Across the records that follow, give the number of lines containing the word "DevPlan" and nothing else.
Start of ENTRIES SUPPLIED
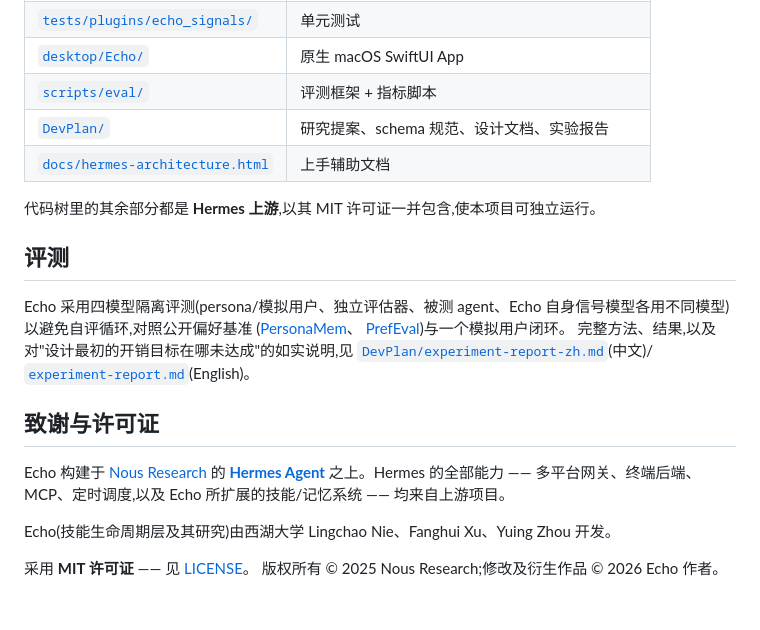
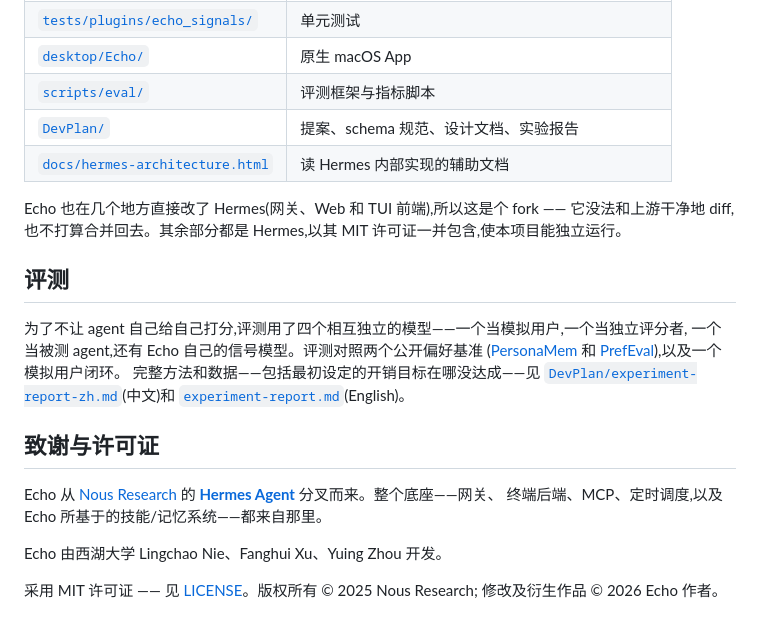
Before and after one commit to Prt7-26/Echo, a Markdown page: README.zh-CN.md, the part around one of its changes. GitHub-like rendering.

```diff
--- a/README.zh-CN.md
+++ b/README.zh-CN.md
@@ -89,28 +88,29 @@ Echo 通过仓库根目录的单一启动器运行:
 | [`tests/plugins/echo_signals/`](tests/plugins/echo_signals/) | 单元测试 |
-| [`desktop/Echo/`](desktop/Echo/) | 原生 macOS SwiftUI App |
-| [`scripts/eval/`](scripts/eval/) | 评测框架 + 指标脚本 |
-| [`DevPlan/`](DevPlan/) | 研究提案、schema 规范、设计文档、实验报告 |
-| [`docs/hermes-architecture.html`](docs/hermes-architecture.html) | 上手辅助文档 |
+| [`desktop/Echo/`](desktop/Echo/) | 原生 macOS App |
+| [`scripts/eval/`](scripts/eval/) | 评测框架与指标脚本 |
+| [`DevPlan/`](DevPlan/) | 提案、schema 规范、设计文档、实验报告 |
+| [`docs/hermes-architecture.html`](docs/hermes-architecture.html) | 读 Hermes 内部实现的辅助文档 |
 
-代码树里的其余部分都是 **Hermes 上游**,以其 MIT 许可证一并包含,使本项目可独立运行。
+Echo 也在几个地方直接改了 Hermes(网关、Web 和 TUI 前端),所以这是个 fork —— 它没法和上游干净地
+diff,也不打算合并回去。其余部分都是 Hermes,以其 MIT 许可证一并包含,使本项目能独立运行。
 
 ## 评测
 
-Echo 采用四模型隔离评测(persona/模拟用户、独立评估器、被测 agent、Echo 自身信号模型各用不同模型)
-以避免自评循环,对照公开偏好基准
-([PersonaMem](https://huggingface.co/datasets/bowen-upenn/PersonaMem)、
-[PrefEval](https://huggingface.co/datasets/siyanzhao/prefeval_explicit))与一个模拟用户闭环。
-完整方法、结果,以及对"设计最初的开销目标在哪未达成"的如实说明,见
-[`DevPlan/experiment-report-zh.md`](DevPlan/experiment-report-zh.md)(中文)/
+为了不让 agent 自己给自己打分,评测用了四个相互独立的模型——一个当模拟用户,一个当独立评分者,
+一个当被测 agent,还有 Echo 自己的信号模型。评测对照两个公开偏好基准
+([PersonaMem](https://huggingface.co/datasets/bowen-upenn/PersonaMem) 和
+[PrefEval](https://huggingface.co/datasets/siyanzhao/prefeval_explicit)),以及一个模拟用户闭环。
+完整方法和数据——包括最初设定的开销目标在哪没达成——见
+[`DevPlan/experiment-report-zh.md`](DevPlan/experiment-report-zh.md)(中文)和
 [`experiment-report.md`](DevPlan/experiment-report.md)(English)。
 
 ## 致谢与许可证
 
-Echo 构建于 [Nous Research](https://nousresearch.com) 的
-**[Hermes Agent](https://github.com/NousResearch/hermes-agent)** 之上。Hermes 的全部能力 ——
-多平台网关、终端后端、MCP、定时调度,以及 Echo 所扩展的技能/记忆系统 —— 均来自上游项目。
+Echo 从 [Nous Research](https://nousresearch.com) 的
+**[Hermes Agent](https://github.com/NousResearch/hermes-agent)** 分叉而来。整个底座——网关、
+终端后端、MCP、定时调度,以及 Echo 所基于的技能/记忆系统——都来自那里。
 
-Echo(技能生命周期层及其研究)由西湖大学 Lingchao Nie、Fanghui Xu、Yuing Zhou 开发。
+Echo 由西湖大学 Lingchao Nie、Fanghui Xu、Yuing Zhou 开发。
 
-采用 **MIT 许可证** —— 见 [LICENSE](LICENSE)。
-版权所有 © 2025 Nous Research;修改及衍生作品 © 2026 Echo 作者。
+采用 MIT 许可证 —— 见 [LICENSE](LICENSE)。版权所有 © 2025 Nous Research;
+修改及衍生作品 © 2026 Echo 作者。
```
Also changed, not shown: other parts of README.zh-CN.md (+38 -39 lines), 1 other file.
End of ENTRIES SUPPLIED
## [RESPONSE TO THE TASK]
5